EXERCISE PROMPT: Retype each of the records below exactly, leaving the pictures out.
Segment Open
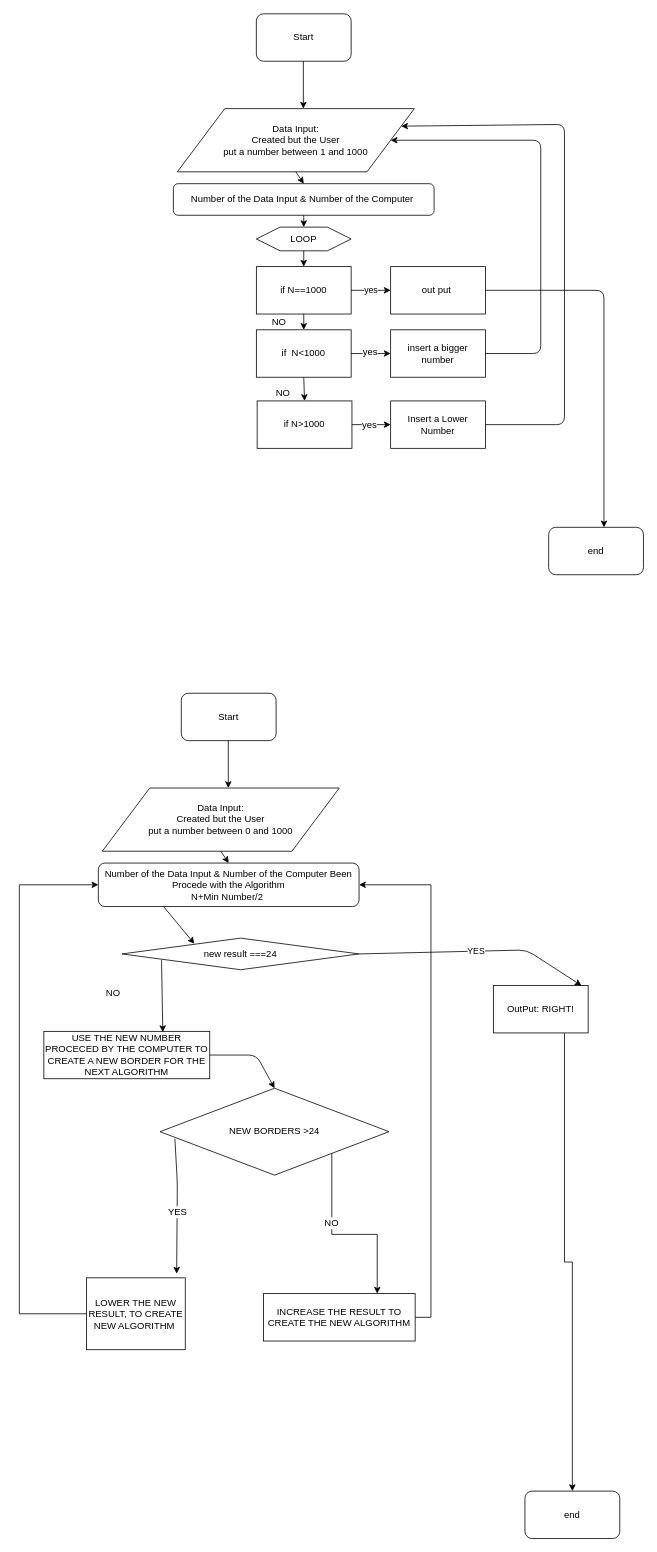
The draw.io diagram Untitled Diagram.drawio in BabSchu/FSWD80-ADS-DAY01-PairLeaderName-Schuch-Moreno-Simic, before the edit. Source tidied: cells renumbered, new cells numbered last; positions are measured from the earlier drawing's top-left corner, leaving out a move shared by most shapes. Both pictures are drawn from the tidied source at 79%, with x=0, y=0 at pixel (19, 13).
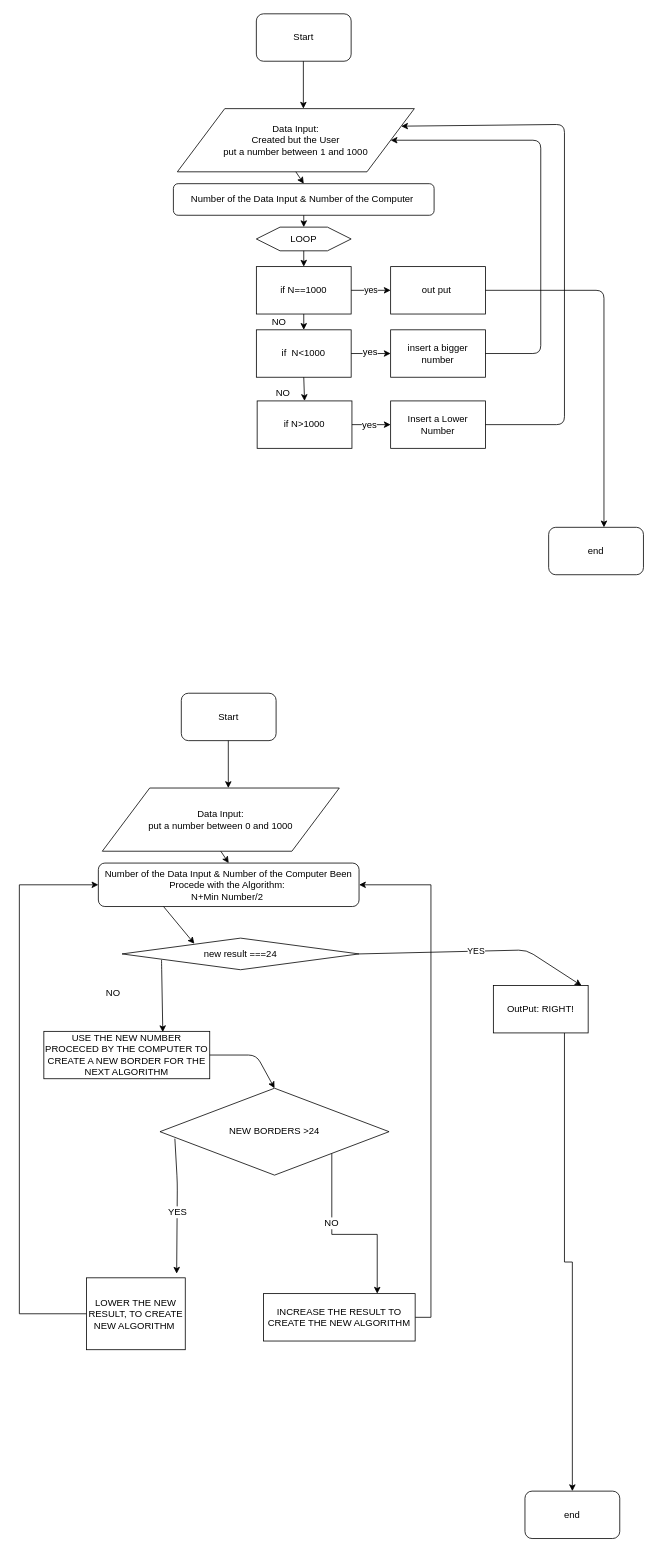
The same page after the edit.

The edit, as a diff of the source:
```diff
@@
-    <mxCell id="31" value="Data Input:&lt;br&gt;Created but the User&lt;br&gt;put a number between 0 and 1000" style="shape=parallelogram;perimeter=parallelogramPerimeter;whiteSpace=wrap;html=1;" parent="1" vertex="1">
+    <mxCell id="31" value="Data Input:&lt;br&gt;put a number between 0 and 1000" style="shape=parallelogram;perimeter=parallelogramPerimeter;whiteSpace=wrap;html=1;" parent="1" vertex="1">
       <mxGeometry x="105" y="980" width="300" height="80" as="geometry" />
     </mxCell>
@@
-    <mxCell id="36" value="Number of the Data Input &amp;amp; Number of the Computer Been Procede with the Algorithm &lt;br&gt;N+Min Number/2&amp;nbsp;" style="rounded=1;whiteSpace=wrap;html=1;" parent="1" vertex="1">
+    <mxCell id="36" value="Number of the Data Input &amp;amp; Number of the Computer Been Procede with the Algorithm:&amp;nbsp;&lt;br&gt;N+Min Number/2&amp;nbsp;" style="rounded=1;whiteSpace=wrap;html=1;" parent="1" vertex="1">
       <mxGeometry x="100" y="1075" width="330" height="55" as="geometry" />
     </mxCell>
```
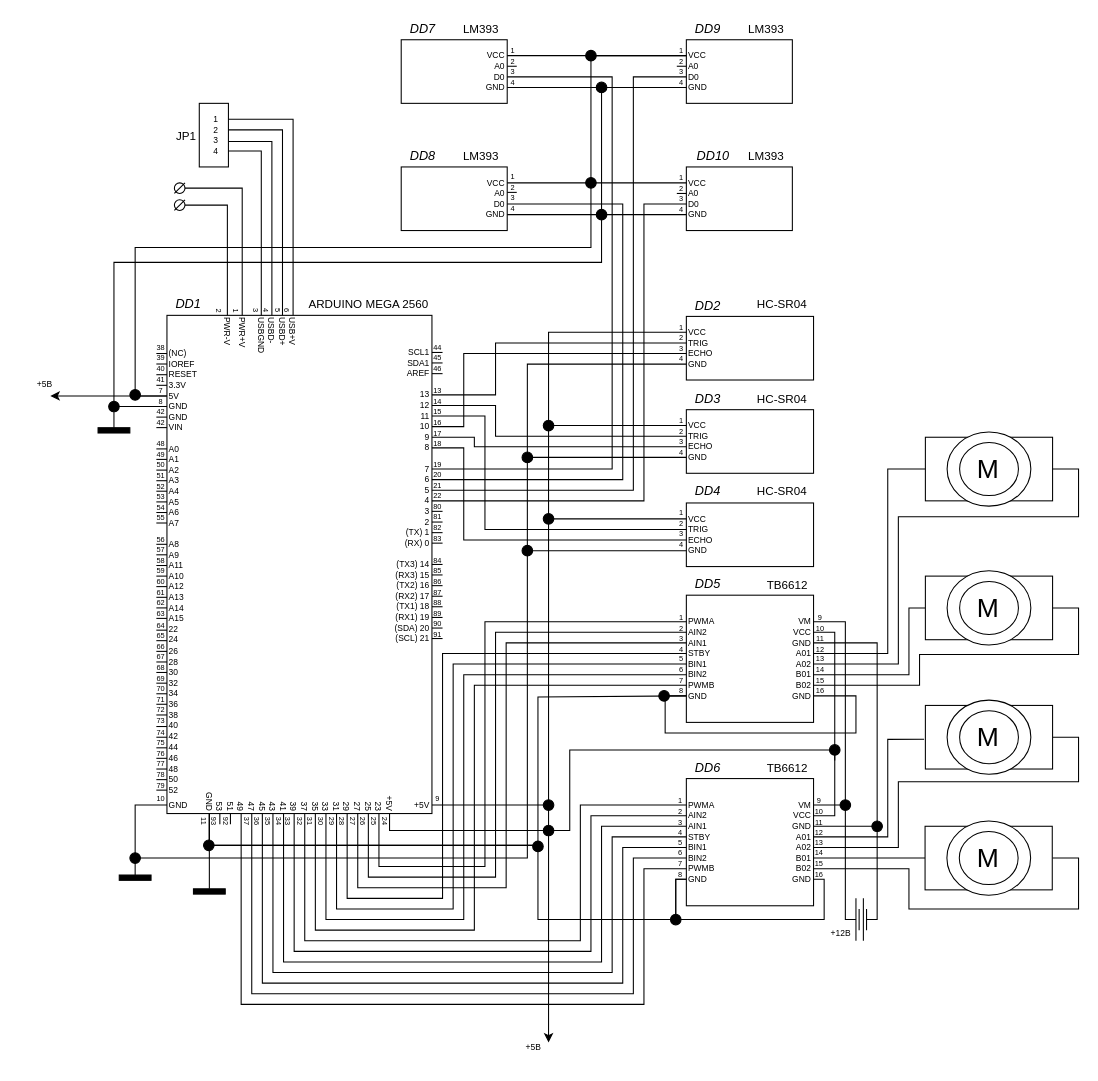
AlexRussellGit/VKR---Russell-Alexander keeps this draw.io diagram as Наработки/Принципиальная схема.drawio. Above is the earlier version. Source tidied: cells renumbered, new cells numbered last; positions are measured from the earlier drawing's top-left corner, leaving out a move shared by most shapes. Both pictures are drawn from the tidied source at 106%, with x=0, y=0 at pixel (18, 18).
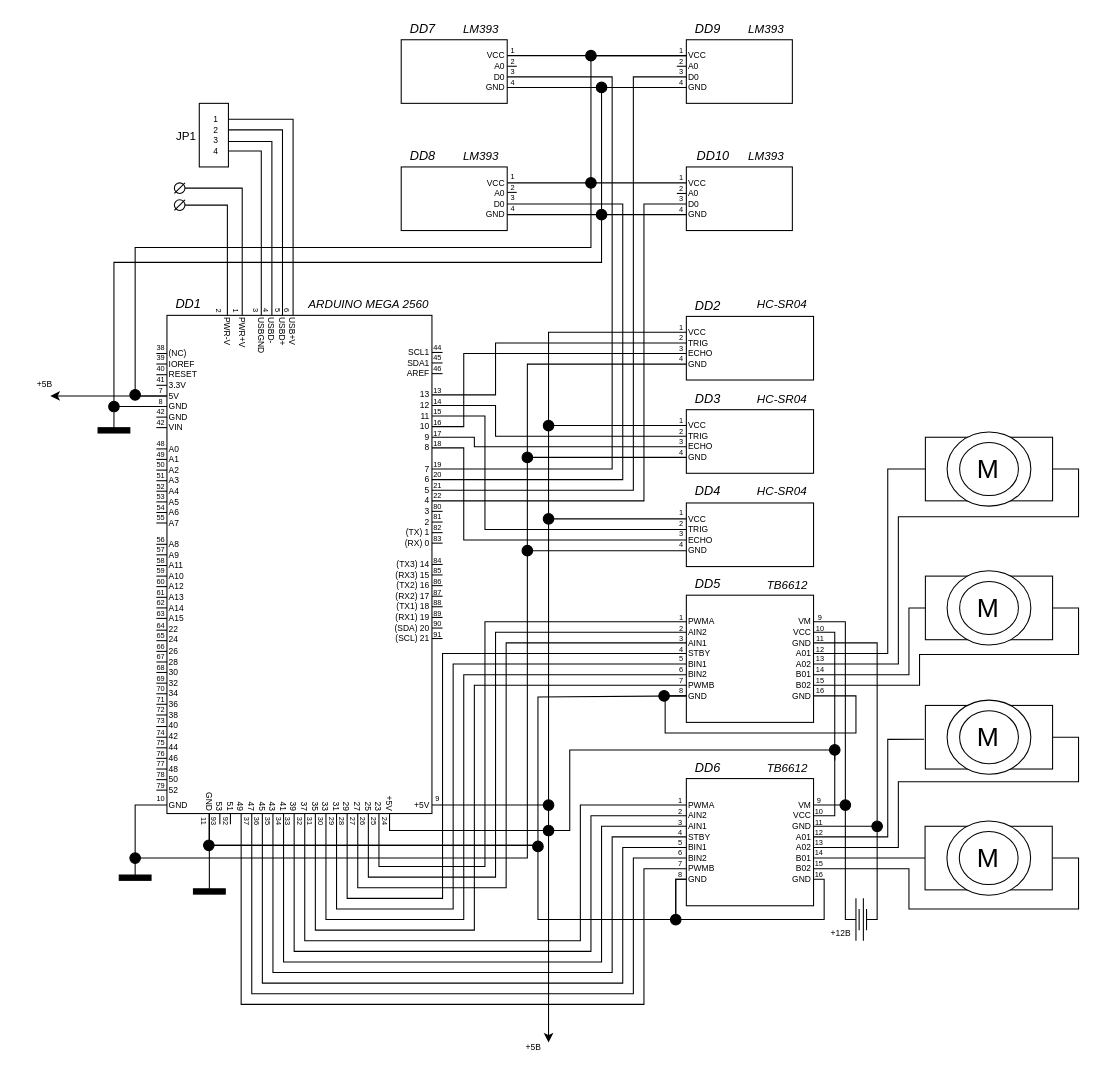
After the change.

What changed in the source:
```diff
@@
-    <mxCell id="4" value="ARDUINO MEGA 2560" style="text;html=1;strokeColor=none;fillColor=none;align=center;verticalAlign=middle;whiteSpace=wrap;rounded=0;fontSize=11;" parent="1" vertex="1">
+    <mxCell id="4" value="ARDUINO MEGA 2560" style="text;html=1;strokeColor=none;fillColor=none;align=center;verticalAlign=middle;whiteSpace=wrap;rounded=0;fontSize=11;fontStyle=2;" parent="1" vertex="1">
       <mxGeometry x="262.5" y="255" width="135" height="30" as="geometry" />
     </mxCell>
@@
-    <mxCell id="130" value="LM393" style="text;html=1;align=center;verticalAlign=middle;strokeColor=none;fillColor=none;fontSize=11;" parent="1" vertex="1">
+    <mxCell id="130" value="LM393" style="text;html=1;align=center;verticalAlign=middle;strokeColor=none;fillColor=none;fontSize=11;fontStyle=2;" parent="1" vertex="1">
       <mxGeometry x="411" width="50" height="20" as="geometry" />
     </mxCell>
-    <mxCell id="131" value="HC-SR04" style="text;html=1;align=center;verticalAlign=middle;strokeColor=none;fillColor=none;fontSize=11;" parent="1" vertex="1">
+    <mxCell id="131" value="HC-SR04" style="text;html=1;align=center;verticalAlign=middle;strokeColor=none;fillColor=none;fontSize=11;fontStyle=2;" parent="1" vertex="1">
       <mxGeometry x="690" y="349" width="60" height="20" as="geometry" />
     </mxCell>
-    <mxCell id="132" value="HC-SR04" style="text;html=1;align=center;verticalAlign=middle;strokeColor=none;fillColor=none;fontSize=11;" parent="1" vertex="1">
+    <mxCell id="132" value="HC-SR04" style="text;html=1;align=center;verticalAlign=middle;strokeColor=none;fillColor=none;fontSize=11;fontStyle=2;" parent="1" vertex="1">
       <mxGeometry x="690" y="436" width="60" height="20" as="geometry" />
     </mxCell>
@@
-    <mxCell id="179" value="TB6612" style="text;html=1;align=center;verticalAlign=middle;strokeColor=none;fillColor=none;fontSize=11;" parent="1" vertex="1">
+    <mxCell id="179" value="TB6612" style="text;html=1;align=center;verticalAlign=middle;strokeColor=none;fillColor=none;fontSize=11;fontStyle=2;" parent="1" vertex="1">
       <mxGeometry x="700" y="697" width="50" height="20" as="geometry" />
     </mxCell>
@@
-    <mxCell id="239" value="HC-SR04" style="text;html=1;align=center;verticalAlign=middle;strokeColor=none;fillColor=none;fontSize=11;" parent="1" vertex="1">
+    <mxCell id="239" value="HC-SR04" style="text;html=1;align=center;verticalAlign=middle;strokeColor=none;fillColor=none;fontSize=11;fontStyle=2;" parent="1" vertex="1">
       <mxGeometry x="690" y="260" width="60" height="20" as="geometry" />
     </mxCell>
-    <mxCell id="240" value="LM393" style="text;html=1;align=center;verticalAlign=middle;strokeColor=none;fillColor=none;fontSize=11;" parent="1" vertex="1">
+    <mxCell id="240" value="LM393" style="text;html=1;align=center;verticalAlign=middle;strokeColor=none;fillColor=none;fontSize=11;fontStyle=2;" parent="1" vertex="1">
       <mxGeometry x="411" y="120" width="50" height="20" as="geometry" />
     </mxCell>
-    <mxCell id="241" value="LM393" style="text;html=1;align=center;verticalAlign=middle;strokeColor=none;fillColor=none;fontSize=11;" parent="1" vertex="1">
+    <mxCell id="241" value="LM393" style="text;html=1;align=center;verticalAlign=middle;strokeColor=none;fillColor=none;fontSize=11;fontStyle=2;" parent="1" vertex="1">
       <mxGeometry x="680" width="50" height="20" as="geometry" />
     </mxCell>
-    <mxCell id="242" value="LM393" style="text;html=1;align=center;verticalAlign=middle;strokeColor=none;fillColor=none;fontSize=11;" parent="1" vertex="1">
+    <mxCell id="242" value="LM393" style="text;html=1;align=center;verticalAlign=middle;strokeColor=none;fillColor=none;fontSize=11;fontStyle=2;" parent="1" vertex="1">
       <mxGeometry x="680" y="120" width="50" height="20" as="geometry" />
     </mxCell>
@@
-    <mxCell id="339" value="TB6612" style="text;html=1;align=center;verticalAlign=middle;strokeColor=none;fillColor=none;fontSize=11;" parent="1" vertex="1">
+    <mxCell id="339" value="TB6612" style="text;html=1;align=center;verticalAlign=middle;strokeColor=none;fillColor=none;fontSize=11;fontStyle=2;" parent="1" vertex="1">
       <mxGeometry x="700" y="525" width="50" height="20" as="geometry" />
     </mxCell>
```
Segment Closed
COMPLETED EXERCISE:
The draw.io diagram Untitled Diagram.drawio in BabSchu/FSWD80-ADS-DAY01-PairLeaderName-Schuch-Moreno-Simic, before the edit. Source tidied: cells renumbered, new cells numbered last; positions are measured from the earlier drawing's top-left corner, leaving out a move shared by most shapes. Both pictures are drawn from the tidied source at 79%, with x=0, y=0 at pixel (19, 13).
The same page after the edit.

The edit, as a diff of the source:
```diff
@@
-    <mxCell id="31" value="Data Input:&lt;br&gt;Created but the User&lt;br&gt;put a number between 0 and 1000" style="shape=parallelogram;perimeter=parallelogramPerimeter;whiteSpace=wrap;html=1;" parent="1" vertex="1">
+    <mxCell id="31" value="Data Input:&lt;br&gt;put a number between 0 and 1000" style="shape=parallelogram;perimeter=parallelogramPerimeter;whiteSpace=wrap;html=1;" parent="1" vertex="1">
       <mxGeometry x="105" y="980" width="300" height="80" as="geometry" />
     </mxCell>
@@
-    <mxCell id="36" value="Number of the Data Input &amp;amp; Number of the Computer Been Procede with the Algorithm &lt;br&gt;N+Min Number/2&amp;nbsp;" style="rounded=1;whiteSpace=wrap;html=1;" parent="1" vertex="1">
+    <mxCell id="36" value="Number of the Data Input &amp;amp; Number of the Computer Been Procede with the Algorithm:&amp;nbsp;&lt;br&gt;N+Min Number/2&amp;nbsp;" style="rounded=1;whiteSpace=wrap;html=1;" parent="1" vertex="1">
       <mxGeometry x="100" y="1075" width="330" height="55" as="geometry" />
     </mxCell>
```
AlexRussellGit/VKR---Russell-Alexander keeps this draw.io diagram as Наработки/Принципиальная схема.drawio. Above is the earlier version. Source tidied: cells renumbered, new cells numbered last; positions are measured from the earlier drawing's top-left corner, leaving out a move shared by most shapes. Both pictures are drawn from the tidied source at 106%, with x=0, y=0 at pixel (18, 18).
After the change.

What changed in the source:
```diff
@@
-    <mxCell id="4" value="ARDUINO MEGA 2560" style="text;html=1;strokeColor=none;fillColor=none;align=center;verticalAlign=middle;whiteSpace=wrap;rounded=0;fontSize=11;" parent="1" vertex="1">
+    <mxCell id="4" value="ARDUINO MEGA 2560" style="text;html=1;strokeColor=none;fillColor=none;align=center;verticalAlign=middle;whiteSpace=wrap;rounded=0;fontSize=11;fontStyle=2;" parent="1" vertex="1">
       <mxGeometry x="262.5" y="255" width="135" height="30" as="geometry" />
     </mxCell>
@@
-    <mxCell id="130" value="LM393" style="text;html=1;align=center;verticalAlign=middle;strokeColor=none;fillColor=none;fontSize=11;" parent="1" vertex="1">
+    <mxCell id="130" value="LM393" style="text;html=1;align=center;verticalAlign=middle;strokeColor=none;fillColor=none;fontSize=11;fontStyle=2;" parent="1" vertex="1">
       <mxGeometry x="411" width="50" height="20" as="geometry" />
     </mxCell>
-    <mxCell id="131" value="HC-SR04" style="text;html=1;align=center;verticalAlign=middle;strokeColor=none;fillColor=none;fontSize=11;" parent="1" vertex="1">
+    <mxCell id="131" value="HC-SR04" style="text;html=1;align=center;verticalAlign=middle;strokeColor=none;fillColor=none;fontSize=11;fontStyle=2;" parent="1" vertex="1">
       <mxGeometry x="690" y="349" width="60" height="20" as="geometry" />
     </mxCell>
-    <mxCell id="132" value="HC-SR04" style="text;html=1;align=center;verticalAlign=middle;strokeColor=none;fillColor=none;fontSize=11;" parent="1" vertex="1">
+    <mxCell id="132" value="HC-SR04" style="text;html=1;align=center;verticalAlign=middle;strokeColor=none;fillColor=none;fontSize=11;fontStyle=2;" parent="1" vertex="1">
       <mxGeometry x="690" y="436" width="60" height="20" as="geometry" />
     </mxCell>
@@
-    <mxCell id="179" value="TB6612" style="text;html=1;align=center;verticalAlign=middle;strokeColor=none;fillColor=none;fontSize=11;" parent="1" vertex="1">
+    <mxCell id="179" value="TB6612" style="text;html=1;align=center;verticalAlign=middle;strokeColor=none;fillColor=none;fontSize=11;fontStyle=2;" parent="1" vertex="1">
       <mxGeometry x="700" y="697" width="50" height="20" as="geometry" />
     </mxCell>
@@
-    <mxCell id="239" value="HC-SR04" style="text;html=1;align=center;verticalAlign=middle;strokeColor=none;fillColor=none;fontSize=11;" parent="1" vertex="1">
+    <mxCell id="239" value="HC-SR04" style="text;html=1;align=center;verticalAlign=middle;strokeColor=none;fillColor=none;fontSize=11;fontStyle=2;" parent="1" vertex="1">
       <mxGeometry x="690" y="260" width="60" height="20" as="geometry" />
     </mxCell>
-    <mxCell id="240" value="LM393" style="text;html=1;align=center;verticalAlign=middle;strokeColor=none;fillColor=none;fontSize=11;" parent="1" vertex="1">
+    <mxCell id="240" value="LM393" style="text;html=1;align=center;verticalAlign=middle;strokeColor=none;fillColor=none;fontSize=11;fontStyle=2;" parent="1" vertex="1">
       <mxGeometry x="411" y="120" width="50" height="20" as="geometry" />
     </mxCell>
-    <mxCell id="241" value="LM393" style="text;html=1;align=center;verticalAlign=middle;strokeColor=none;fillColor=none;fontSize=11;" parent="1" vertex="1">
+    <mxCell id="241" value="LM393" style="text;html=1;align=center;verticalAlign=middle;strokeColor=none;fillColor=none;fontSize=11;fontStyle=2;" parent="1" vertex="1">
       <mxGeometry x="680" width="50" height="20" as="geometry" />
     </mxCell>
-    <mxCell id="242" value="LM393" style="text;html=1;align=center;verticalAlign=middle;strokeColor=none;fillColor=none;fontSize=11;" parent="1" vertex="1">
+    <mxCell id="242" value="LM393" style="text;html=1;align=center;verticalAlign=middle;strokeColor=none;fillColor=none;fontSize=11;fontStyle=2;" parent="1" vertex="1">
       <mxGeometry x="680" y="120" width="50" height="20" as="geometry" />
     </mxCell>
@@
-    <mxCell id="339" value="TB6612" style="text;html=1;align=center;verticalAlign=middle;strokeColor=none;fillColor=none;fontSize=11;" parent="1" vertex="1">
+    <mxCell id="339" value="TB6612" style="text;html=1;align=center;verticalAlign=middle;strokeColor=none;fillColor=none;fontSize=11;fontStyle=2;" parent="1" vertex="1">
       <mxGeometry x="700" y="525" width="50" height="20" as="geometry" />
     </mxCell>
```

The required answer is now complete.